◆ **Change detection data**
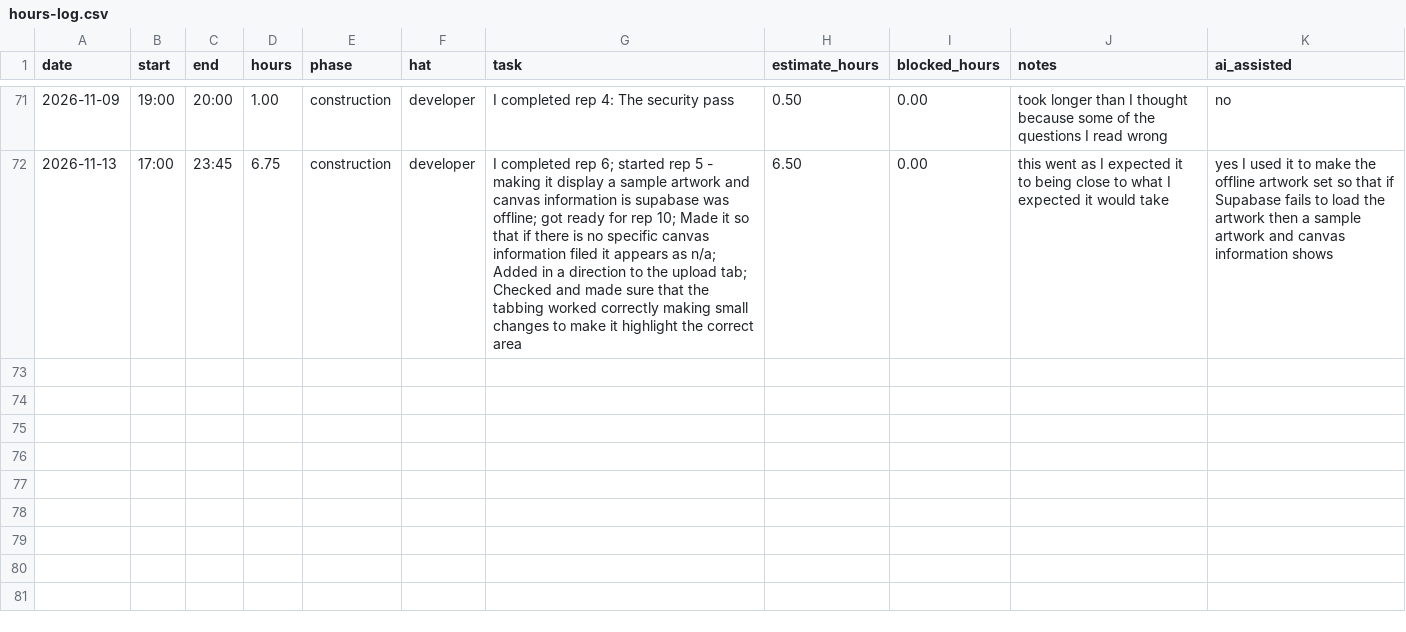
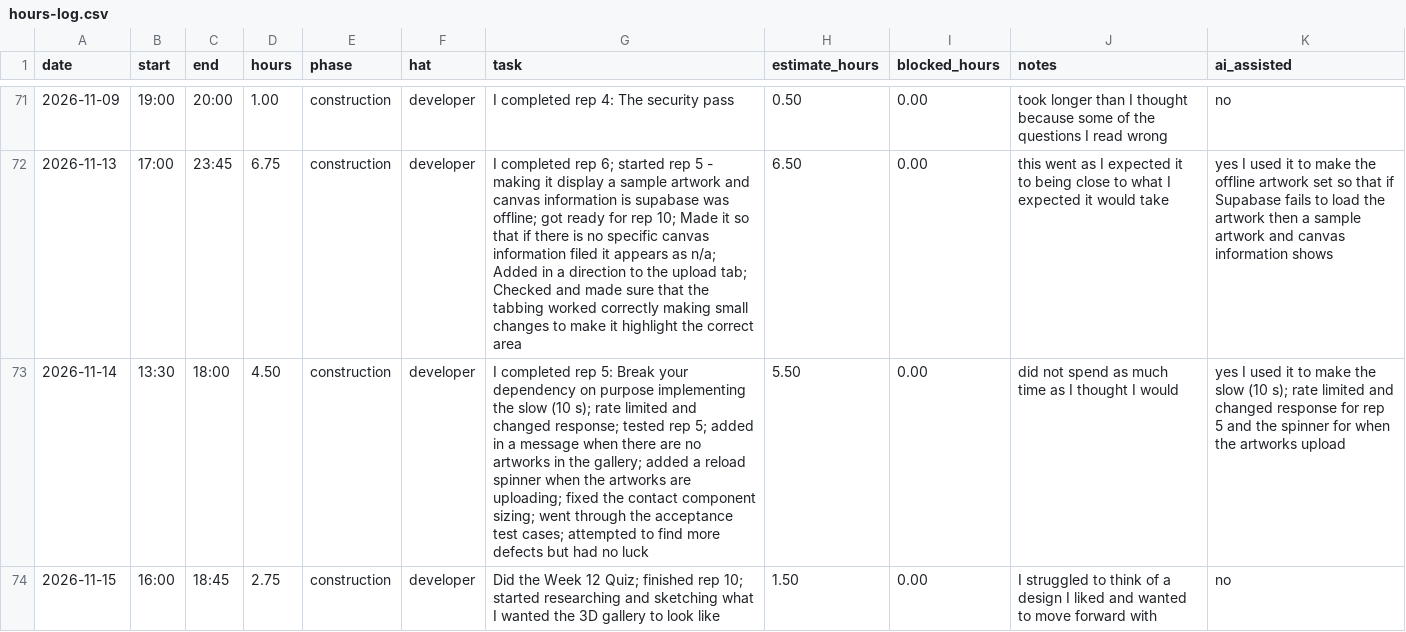
Before and after one commit to thelastroses/capstone, a CSV file: docs/hours-log.csv, drawn as a sheet; only a part is shown, gaps mark what is left out; the diff names each change by its address in the sheet, - before the commit and + after, or states it on an @@ line.

Commit message:
I completed rep 5: Break your dependency on purpose implementing the slow (10 s); rate limited and changed response; tested rep 5; added in a message when there are no artworks in the gallery; added a reload spinner when the artworks are uploading; fixed the contact component sizing; went through the acceptance test cases; attempted to find more defects but had no luck; Did the Week 12 Quiz; finished rep 10; started researching and sketching what I wanted the 3D gallery to look lik

```diff
--- a/docs/hours-log.csv
+++ b/docs/hours-log.csv
+row 73: 2026-11-14 | 13:30 | 18:00 | 4.50 | construction | developer | I completed rep 5: Break your dependency on purpose implementing the slow (10 s); rate limited and changed response; tested rep 5; added in a message when there are no artworks in the gallery; added a reload spinner when the artworks are uploading; fixed the contact component sizing; went through the acceptance test cases; attempted to find more defects but had no luck | 5.50 | 0.00 | did not spend as much time as I thought I would | yes I used it to make the slow (10 s); rate limited and changed response for rep 5 and the spinner for when the artworks upload
+row 74: 2026-11-15 | 16:00 | 18:45 | 2.75 | construction | developer | Did the Week 12 Quiz; finished rep 10; started researching and sketching what I wanted the 3D gallery to look like | 1.50 | 0.00 | I struggled to think of a design I liked and wanted to move forward with | no
```
Also changed, not shown: docs/traceability.csv, 8 other files.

◆ **Exercise goal**
Sift the data above for lines with "hours", then copy each one.

◆ **Reply to the task**
Before and after one commit to thelastroses/capstone, a CSV file: docs/hours-log.csv, drawn as a sheet; only a part is shown, gaps mark what is left out; the diff names each change by its address in the sheet, - before the commit and + after, or states it on an @@ line.
--- a/docs/hours-log.csv
+++ b/docs/hours-log.csv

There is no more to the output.